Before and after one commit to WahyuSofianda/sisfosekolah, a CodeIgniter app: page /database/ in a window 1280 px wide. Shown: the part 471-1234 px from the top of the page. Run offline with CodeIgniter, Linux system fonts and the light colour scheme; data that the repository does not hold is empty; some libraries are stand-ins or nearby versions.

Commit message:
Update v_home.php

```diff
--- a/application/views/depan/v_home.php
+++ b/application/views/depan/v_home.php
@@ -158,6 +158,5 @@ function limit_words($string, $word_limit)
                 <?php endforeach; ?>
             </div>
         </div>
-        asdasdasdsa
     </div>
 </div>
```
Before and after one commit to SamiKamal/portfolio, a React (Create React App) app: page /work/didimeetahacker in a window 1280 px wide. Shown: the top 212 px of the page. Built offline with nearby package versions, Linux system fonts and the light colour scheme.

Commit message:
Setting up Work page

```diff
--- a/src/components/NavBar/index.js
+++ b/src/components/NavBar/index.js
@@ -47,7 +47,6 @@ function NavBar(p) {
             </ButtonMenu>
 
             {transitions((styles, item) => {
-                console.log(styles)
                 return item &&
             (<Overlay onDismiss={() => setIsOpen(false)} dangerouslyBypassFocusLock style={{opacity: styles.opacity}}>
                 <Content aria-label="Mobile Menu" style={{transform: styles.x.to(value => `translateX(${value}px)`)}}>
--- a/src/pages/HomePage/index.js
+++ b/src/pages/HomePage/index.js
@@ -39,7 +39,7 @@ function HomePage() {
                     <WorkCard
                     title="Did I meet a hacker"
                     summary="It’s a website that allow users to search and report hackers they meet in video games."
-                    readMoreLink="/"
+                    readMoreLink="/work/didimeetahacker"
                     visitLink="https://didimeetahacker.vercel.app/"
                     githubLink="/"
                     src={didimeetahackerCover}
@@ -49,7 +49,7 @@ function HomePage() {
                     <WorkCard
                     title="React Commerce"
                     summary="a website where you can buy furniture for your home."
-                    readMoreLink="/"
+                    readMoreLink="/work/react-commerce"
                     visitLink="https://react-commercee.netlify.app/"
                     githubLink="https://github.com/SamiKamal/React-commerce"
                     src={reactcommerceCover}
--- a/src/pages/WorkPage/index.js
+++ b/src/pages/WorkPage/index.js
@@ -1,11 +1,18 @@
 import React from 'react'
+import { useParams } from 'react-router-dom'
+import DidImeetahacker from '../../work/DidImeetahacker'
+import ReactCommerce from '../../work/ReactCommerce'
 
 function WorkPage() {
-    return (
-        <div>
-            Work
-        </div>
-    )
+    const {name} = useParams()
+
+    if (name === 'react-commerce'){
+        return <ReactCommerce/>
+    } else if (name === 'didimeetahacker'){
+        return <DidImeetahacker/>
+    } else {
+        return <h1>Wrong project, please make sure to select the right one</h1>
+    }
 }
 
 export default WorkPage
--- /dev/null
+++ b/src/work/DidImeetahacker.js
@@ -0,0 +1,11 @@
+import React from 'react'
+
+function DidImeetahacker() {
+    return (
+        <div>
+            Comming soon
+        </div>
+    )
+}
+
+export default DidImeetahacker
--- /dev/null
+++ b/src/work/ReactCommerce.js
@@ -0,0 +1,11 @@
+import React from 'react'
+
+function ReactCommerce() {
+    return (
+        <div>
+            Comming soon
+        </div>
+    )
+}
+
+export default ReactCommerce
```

※

The task calls for every line of the material that contains the string "readMoreLink".

Solution to the exercise:
-                    readMoreLink="/"
+                    readMoreLink="/work/didimeetahacker"
-                    readMoreLink="/"
+                    readMoreLink="/work/react-commerce"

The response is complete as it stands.